After graduating from college, the new breed of architects have their own set of techniques and strategies that have learned from the architecture school. From basic theories to the tennets of design and layouting, the new architects have so much promise to do well in their ventures. They can join a team and help them grow with his or her vast knowledge on modern-day architecture, while some can start on their own, perhaps build their own construction empire.

However, even if you finished your degree in architecture in the best architecture school in the world, there are still so much for you to learn in the outside. In fact, you will learn that your professors in architecture have opted not to teach you everything that you are expected to encounter in the actual field.

A Much Better Way To Handle Your Client: Treat Him As A Student. But In Your Own Level

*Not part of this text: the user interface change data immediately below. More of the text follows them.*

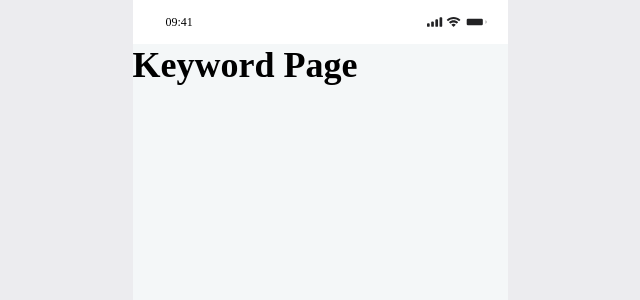
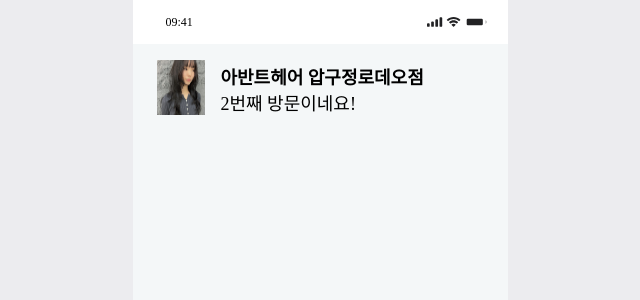
Before and after one commit to NOW-SOPT-CDSP-WEB6/Naver-Reservation-FE, a React (Vite) app: page /keyword in a window 1280 px wide. Shown: the top 300 px of the page, without its empty margins (320-960 px from the left). Built offline with nearby package versions, Linux system fonts and the light colour scheme; a web font is replaced by a local one.

Commit message:
#29 :sparkles: feat: keyword page Header 구현

```diff
--- /dev/null
+++ b/src/pages/keywordPage/Header/Header.style.ts
@@ -0,0 +1,27 @@
+import { css } from "@emotion/react";
+
+export const Wrapper = css({
+    display: "flex",
+    padding: "16px 16px 16px 24px",
+})
+
+export const Img = css({
+    width: "48px",
+    height: "56px",
+})
+
+export const detail = css({
+    flexDirection: "column",
+    gap: "3px",
+
+    padding: "3px 0 0 16px",
+})
+
+export const title = css({
+    fontSize: "18px",
+    fontWeight: "600",
+})
+
+export const subTitle = css({
+    fontWeight: "500",
+})
--- /dev/null
+++ b/src/pages/keywordPage/Header/Header.tsx
@@ -0,0 +1,20 @@
+import * as s from "@/pages/keywordPage/Header/Header.style";
+import headerSrc from "@/assets/img/keyword_img_1.png";
+import { useState } from "react";
+
+interface HeaderProps { }
+
+const Header = ({ }: HeaderProps) => {
+    const [meetCnt, setMeetCnt] = useState(2);
+    return (
+        <section css={s.Wrapper}>
+            <img src={headerSrc} />
+            <div css={s.detail}>
+                <header css={s.title}>아반트헤어 압구정로데오점</header>
+                <span css={s.subTitle}>{meetCnt}번째 방문이네요!</span>
+            </div>
+        </section>
+    );
+};
+
+export default Header;
--- a/src/pages/keywordPage/KeywordPage.tsx
+++ b/src/pages/keywordPage/KeywordPage.tsx
@@ -1,5 +1,11 @@
+import Header from "@/pages/keywordPage/Header/Header";
+
 const KeywordPage = () => {
-  return <h1>Keyword Page</h1>;
+  return (
+    <>
+    <Header/>
+    </>
+  );
 };
 
 export default KeywordPage;
```
Also changed, not shown: src/assets/img/keyword_img_1.png (added).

In your architecture, perhaps you were told many times that the client always has the final word on things. Sure, this should happen, as without your client, you have no project to work on. However, giving high regard to the client does not mean you should coddle even the weakest point that he is raising. At the end of the day, you are the architect and you are equipped with the right strategies and tactics that will help your project. In the event that you find that your client really needs to be educated about certain things in your work, then you should do your best to make your client as your student.

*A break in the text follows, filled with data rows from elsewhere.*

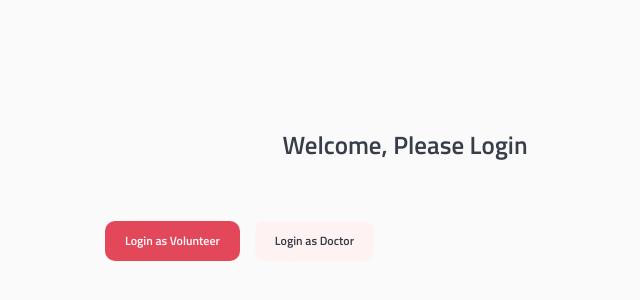
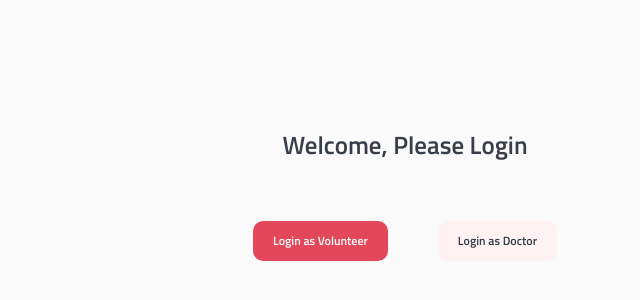
Before and after one commit to komyelizqa/bloodbank-client, a React (Vite) app: page /login in a window 1280 px wide. Shown: the part 208-508 px from the top of the page, without its empty margins (235-875 px from the left). Built offline with nearby package versions, Linux system fonts and the light colour scheme.

Commit message:
add buttons style for loginpage

```diff
--- a/src/pages/LoginPage/LoginPage.scss
+++ b/src/pages/LoginPage/LoginPage.scss
@@ -28,11 +28,14 @@
       flex-direction: column;
       gap: 1.5rem;
       width: 100%;
-      max-width: 300px;
+      max-width: 30rem;
+      justify-content: center;
 
       @include tablet {
         flex-direction: row;
-        max-width: 600px;
+        max-width: 60rem;
+        justify-content: center;
+        gap:5rem;
       }
     }
 
```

If no one else want to correct or education the client, as an true and blue architect, stand up and take this challenge for the sake of your project’s success. Of course, you wouldn’t want to make your client feel small for being schooled.

Do it in a way that your client is in the same level as you when it comes to architecture…even if you know well that you know the subject better than him.

Breaking The Rules May Help You Succeed In Your Project

When you are working on a special project, let’s say a Brighton self storage, you do not have to go by the book in your every move. The techniques that you have learned from architecture school are not going to be applied exactly as there were taught to you back when you were a student. Instead, use them as your guide so that you can come up with a design that is perfect for your current project.

When you read in your notes before that a certain hallway should not exceed 15 feet in width, decide whether this restriction should be followed for the sake of your project. There is nothing wrong if you break the rule here, as long as you know what you are doing.